━━━ Records for this exercise ━━━

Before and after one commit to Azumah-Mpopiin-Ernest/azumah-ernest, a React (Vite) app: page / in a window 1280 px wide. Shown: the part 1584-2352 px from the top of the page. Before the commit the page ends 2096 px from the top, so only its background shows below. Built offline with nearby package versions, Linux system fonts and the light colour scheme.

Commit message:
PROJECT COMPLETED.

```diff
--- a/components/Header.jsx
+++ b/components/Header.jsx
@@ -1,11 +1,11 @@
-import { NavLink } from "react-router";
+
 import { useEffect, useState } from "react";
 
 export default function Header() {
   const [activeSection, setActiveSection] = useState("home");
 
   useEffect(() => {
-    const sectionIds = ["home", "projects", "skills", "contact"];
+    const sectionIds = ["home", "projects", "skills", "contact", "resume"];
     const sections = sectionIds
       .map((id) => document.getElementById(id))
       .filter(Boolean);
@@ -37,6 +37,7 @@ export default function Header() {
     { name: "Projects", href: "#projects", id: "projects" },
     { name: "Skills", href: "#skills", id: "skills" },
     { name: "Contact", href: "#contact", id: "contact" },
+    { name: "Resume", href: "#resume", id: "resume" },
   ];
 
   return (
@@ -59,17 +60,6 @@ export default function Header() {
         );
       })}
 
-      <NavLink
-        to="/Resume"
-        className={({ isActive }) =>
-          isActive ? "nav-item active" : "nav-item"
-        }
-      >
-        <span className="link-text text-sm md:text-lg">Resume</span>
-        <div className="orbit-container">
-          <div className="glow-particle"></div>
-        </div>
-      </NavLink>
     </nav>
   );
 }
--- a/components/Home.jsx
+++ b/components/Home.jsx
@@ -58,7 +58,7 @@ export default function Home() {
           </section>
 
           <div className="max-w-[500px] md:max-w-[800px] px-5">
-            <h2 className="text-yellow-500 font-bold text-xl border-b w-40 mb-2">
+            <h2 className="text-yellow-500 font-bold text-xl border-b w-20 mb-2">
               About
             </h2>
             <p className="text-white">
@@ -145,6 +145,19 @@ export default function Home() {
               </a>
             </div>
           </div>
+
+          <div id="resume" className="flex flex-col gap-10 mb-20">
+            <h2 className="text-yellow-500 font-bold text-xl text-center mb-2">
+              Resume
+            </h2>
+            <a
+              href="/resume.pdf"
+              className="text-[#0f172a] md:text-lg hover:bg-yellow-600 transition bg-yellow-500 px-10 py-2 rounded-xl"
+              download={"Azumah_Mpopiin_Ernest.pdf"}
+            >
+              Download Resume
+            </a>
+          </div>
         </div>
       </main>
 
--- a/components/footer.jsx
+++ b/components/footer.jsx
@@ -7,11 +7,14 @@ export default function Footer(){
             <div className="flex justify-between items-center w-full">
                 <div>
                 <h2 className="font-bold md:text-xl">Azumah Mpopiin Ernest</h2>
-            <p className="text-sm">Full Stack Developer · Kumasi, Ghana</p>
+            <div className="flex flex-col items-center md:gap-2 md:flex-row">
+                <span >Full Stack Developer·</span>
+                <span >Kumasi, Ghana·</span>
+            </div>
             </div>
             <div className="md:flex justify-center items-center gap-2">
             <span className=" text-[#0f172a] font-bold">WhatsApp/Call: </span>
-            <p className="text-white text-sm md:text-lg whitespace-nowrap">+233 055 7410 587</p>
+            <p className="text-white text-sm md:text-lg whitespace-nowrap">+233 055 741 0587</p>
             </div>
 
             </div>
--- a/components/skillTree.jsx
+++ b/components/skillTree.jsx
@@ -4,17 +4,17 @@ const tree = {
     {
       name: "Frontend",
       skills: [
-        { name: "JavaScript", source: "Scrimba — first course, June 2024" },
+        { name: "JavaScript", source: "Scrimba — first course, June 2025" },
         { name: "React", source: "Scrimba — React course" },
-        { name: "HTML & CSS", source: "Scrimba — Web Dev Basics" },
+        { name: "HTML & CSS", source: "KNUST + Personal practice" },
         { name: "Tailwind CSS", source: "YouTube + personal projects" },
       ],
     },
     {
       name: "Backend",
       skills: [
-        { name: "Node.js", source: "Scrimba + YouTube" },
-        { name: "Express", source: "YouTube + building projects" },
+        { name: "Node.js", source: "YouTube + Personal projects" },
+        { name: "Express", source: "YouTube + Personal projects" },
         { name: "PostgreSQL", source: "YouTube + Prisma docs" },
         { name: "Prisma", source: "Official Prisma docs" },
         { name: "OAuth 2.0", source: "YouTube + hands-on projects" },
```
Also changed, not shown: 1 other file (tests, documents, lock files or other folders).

━━━

Your task is to output the full set of records exactly as presented.

Before and after one commit to Azumah-Mpopiin-Ernest/azumah-ernest, a React (Vite) app: page / in a window 1280 px wide. Shown: the part 1584-2352 px from the top of the page. Before the commit the page ends 2096 px from the top, so only its background shows below. Built offline with nearby package versions, Linux system fonts and the light colour scheme.

Commit message:
PROJECT COMPLETED.

```diff
--- a/components/Header.jsx
+++ b/components/Header.jsx
@@ -1,11 +1,11 @@
-import { NavLink } from "react-router";
+
 import { useEffect, useState } from "react";
 
 export default function Header() {
   const [activeSection, setActiveSection] = useState("home");
 
   useEffect(() => {
-    const sectionIds = ["home", "projects", "skills", "contact"];
+    const sectionIds = ["home", "projects", "skills", "contact", "resume"];
     const sections = sectionIds
       .map((id) => document.getElementById(id))
       .filter(Boolean);
@@ -37,6 +37,7 @@ export default function Header() {
     { name: "Projects", href: "#projects", id: "projects" },
     { name: "Skills", href: "#skills", id: "skills" },
     { name: "Contact", href: "#contact", id: "contact" },
+    { name: "Resume", href: "#resume", id: "resume" },
   ];
 
   return (
@@ -59,17 +60,6 @@ export default function Header() {
         );
       })}
 
-      <NavLink
-        to="/Resume"
-        className={({ isActive }) =>
-          isActive ? "nav-item active" : "nav-item"
-        }
-      >
-        <span className="link-text text-sm md:text-lg">Resume</span>
-        <div className="orbit-container">
-          <div className="glow-particle"></div>
-        </div>
-      </NavLink>
     </nav>
   );
 }
--- a/components/Home.jsx
+++ b/components/Home.jsx
@@ -58,7 +58,7 @@ export default function Home() {
           </section>
 
           <div className="max-w-[500px] md:max-w-[800px] px-5">
-            <h2 className="text-yellow-500 font-bold text-xl border-b w-40 mb-2">
+            <h2 className="text-yellow-500 font-bold text-xl border-b w-20 mb-2">
               About
             </h2>
             <p className="text-white">
@@ -145,6 +145,19 @@ export default function Home() {
               </a>
             </div>
           </div>
+
+          <div id="resume" className="flex flex-col gap-10 mb-20">
+            <h2 className="text-yellow-500 font-bold text-xl text-center mb-2">
+              Resume
+            </h2>
+            <a
+              href="/resume.pdf"
+              className="text-[#0f172a] md:text-lg hover:bg-yellow-600 transition bg-yellow-500 px-10 py-2 rounded-xl"
+              download={"Azumah_Mpopiin_Ernest.pdf"}
+            >
+              Download Resume
+            </a>
+          </div>
         </div>
       </main>
 
--- a/components/footer.jsx
+++ b/components/footer.jsx
@@ -7,11 +7,14 @@ export default function Footer(){
             <div className="flex justify-between items-center w-full">
                 <div>
                 <h2 className="font-bold md:text-xl">Azumah Mpopiin Ernest</h2>
-            <p className="text-sm">Full Stack Developer · Kumasi, Ghana</p>
+            <div className="flex flex-col items-center md:gap-2 md:flex-row">
+                <span >Full Stack Developer·</span>
+                <span >Kumasi, Ghana·</span>
+            </div>
             </div>
             <div className="md:flex justify-center items-center gap-2">
             <span className=" text-[#0f172a] font-bold">WhatsApp/Call: </span>
-            <p className="text-white text-sm md:text-lg whitespace-nowrap">+233 055 7410 587</p>
+            <p className="text-white text-sm md:text-lg whitespace-nowrap">+233 055 741 0587</p>
             </div>
 
             </div>
--- a/components/skillTree.jsx
+++ b/components/skillTree.jsx
@@ -4,17 +4,17 @@ const tree = {
     {
       name: "Frontend",
       skills: [
-        { name: "JavaScript", source: "Scrimba — first course, June 2024" },
+        { name: "JavaScript", source: "Scrimba — first course, June 2025" },
         { name: "React", source: "Scrimba — React course" },
-        { name: "HTML & CSS", source: "Scrimba — Web Dev Basics" },
+        { name: "HTML & CSS", source: "KNUST + Personal practice" },
         { name: "Tailwind CSS", source: "YouTube + personal projects" },
       ],
     },
     {
       name: "Backend",
       skills: [
-        { name: "Node.js", source: "Scrimba + YouTube" },
-        { name: "Express", source: "YouTube + building projects" },
+        { name: "Node.js", source: "YouTube + Personal projects" },
+        { name: "Express", source: "YouTube + Personal projects" },
         { name: "PostgreSQL", source: "YouTube + Prisma docs" },
         { name: "Prisma", source: "Official Prisma docs" },
         { name: "OAuth 2.0", source: "YouTube + hands-on projects" },
```
Also changed, not shown: 1 other file (tests, documents, lock files or other folders).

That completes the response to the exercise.